Healthcare has changed a great deal in the past 50 years and current rising healthcare costs and consumer demand for better and more convenient services will certainly usher in a new era of how healthcare is delivered.
One particular organizational structure for delivering healthcare is known as an Integrated Delivery Network (IDN). While there is no absolute definition of what is and is not an IDN, basically it is a system of providers of care that provides health care services and offers a health insurance plan to patients in a defined geographic area. IDNs seek to achieve the goal of offering a seamless continuum of care at the lowest cost by keeping everything “in network”. Leveraging the electronic medical record, complete with the patient’s health history, and the fact that most IDNs tend to have patients and families that are longer-term members than the average private health plan enable doctors to more effectively diagnose patients, avoid medication interactions, reduce duplication testing as well as enhance the security of patient data and improve productivity. Because the organization also includes a healthcare plan, there is more of a focus on health, wellbeing and early screening and intervention to keep patients healthy and out of the hospital.
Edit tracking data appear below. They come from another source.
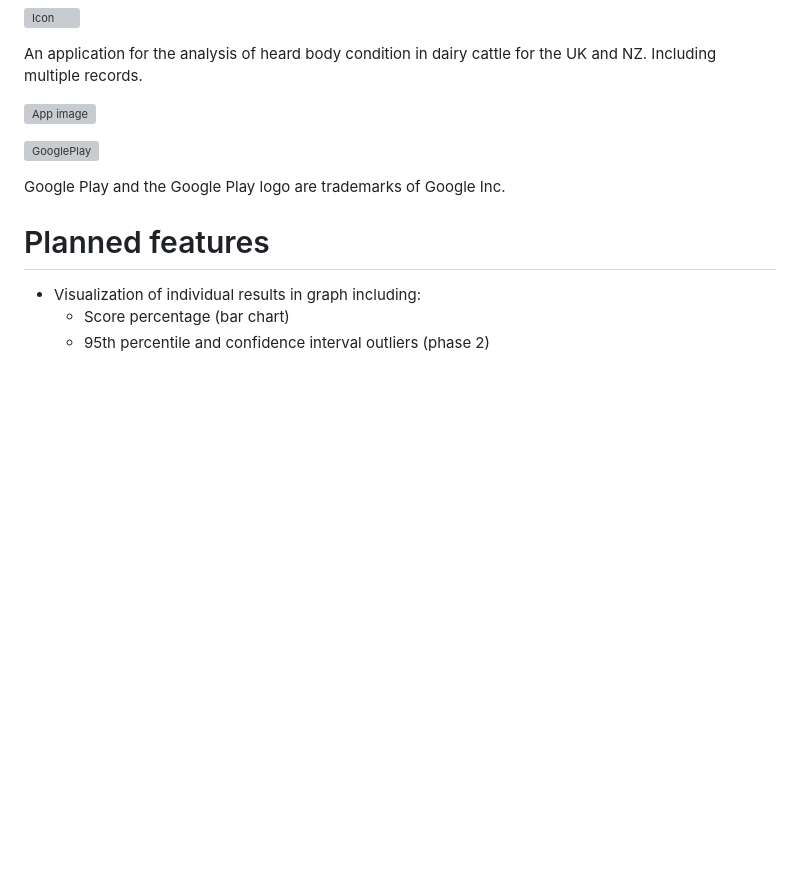
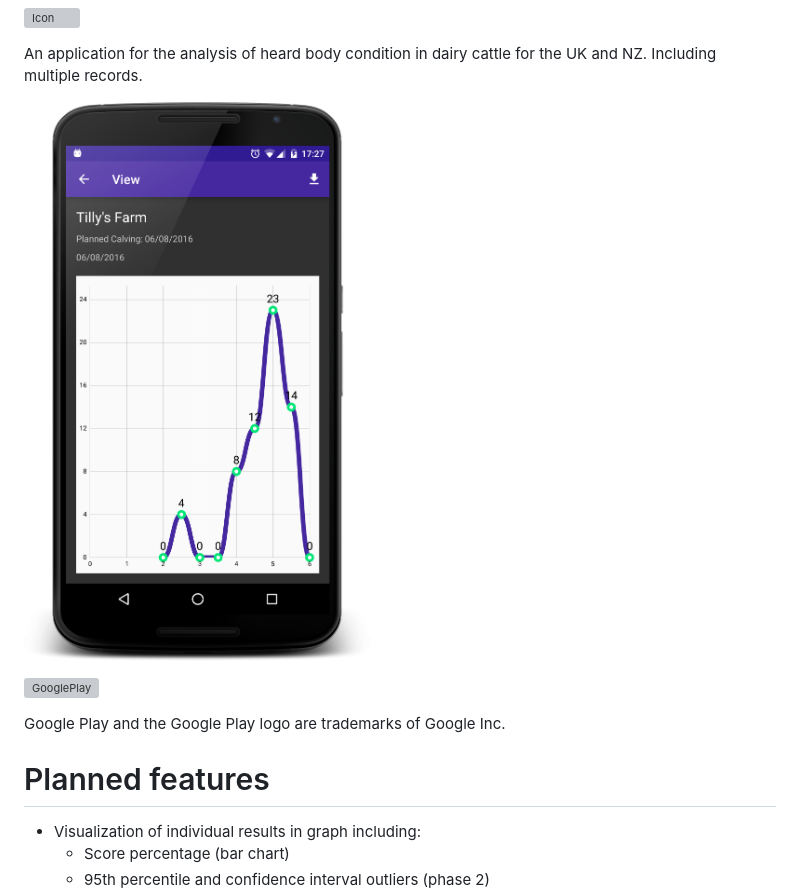
Before and after one commit to IanField90/CattleBodyConditioning, a Markdown page: README.md, the part around the change. GitHub-like rendering; pictures changed too: Nexus6_framed.png (added); blank space fills up the shorter version; grey boxes are pictures that could not be loaded.

Commit message:
Update device image

```diff
--- a/README.md
+++ b/README.md
@@ -5,7 +5,7 @@ Cattle Body Conditioning
 
 An application for the analysis of heard body condition in dairy cattle for the UK and NZ. Including multiple records.
 
-![App image](https://raw.githubusercontent.com/IanField90/CattleBodyConditioning/master/Nexus5x_framed.png)
+![App image](https://raw.githubusercontent.com/IanField90/CattleBodyConditioning/master/Nexus6_framed.png)
 
 
 
```
Also changed, not shown: 1 other file.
IDNs are nothing new. One of the most well-known brands in the space is Kaiser Permanente, which emerged out of the industrial era nearly 80 years ago. IDNs like other traditional healthcare providers and hospital systems have primarily grown over the years via mergers and acquisitions. What’s is interesting is that the recent increase in IDN numbers and the growth of existing organizations is in part due to the Affordable Care Act (ACA), which nudged a shift from volume to value in regard to healthcare delivery. The focus, more so than ever, is placed on accountability and clinical integration. Another byproduct of the ACA is accountable care organizations. An accountable care organization (ACO) is similar to an IDN with the key difference is that an accountable care organization receives incentives for achieving measurable quality care and reducing costs and they do not offer healthcare plans.
According to Definitive Healthcare, there are nearly 1,700 accountable care organizations and nearly 1,000 IDNs. The largest accountable care organization is TMA PracticeEdge (Texas Medical Association – Blue Cross and Blue Shield of Texas ACO) with a patient population of 5,000,000 and the largest IDN is Ascension Health with 2,300+ facilities. Other notable IDNs include Geisinger Health, Northwell, Atrium, Intermountain Health, and the for-profit HCA.
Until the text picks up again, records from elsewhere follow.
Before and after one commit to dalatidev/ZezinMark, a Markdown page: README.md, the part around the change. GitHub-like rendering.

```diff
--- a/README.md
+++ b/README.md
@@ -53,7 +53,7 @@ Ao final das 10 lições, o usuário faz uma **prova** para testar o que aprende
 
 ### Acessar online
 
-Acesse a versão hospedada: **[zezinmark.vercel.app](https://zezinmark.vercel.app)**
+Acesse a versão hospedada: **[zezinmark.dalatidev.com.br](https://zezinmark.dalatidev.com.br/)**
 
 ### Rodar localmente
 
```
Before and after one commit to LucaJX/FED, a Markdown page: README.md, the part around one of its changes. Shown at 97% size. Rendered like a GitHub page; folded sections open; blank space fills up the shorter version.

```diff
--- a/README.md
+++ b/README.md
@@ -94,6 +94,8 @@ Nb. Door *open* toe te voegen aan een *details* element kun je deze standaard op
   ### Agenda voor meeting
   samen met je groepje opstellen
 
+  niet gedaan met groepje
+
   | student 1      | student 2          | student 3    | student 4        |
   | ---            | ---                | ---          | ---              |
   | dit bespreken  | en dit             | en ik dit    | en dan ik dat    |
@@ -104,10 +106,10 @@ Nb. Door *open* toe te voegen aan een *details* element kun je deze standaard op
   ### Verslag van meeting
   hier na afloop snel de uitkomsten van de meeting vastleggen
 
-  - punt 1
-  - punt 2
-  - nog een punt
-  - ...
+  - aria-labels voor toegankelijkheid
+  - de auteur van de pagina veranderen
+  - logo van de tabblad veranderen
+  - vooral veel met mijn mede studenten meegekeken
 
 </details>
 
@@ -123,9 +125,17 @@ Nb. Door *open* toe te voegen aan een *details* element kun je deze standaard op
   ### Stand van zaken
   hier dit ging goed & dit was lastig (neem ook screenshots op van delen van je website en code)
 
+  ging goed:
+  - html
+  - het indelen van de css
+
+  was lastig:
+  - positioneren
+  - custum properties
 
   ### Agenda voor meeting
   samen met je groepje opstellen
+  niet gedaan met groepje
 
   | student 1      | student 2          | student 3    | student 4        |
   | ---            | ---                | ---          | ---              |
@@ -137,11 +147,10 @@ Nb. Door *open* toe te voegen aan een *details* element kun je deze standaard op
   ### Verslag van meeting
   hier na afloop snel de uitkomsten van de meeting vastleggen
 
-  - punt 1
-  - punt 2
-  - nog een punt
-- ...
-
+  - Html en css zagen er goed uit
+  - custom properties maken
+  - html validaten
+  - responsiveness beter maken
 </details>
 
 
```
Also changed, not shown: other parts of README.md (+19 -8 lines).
As there are many IDNs, it is easy to identify the major ones since they share 5 common attributes per Decision Resources Group:
- Provider alignment development stage and physician data
- Continuum of care
- Clinical integration
- Regional presence
IDNs are not just “managed care” organizations focused on reducing costs—although clearly that is part of their mission. These integrated delivery networks are increasingly sources of innovation and early adopters of new technology. With several now having associated investment funds, they are potential investors in innovative healthcare technology companies. They are major players and influencers across the entire spectrum of healthcare innovation from ideation and R&D to testing and deployment, which can greatly affect the success or failure of new healthcare products ranging from digital health to diagnostics and devices.
It will be interesting to see the future of healthcare evolve; what is clear is that IDNs will be major drivers of that change.
Erik Halvorsen is the Chief Business & Strategy Officer at FAR Biotech. As a result of his industry experience, Erik is an often sought-after public speaker, and he has served as an advisor to various hospitals and start-ups. He is constantly looking for new ways to improve patients’ lives while changing the broader healthcare industry for the better. He has been referred to as a “translator,” in that he has the ability to speak science with businesspeople and speak business with science people.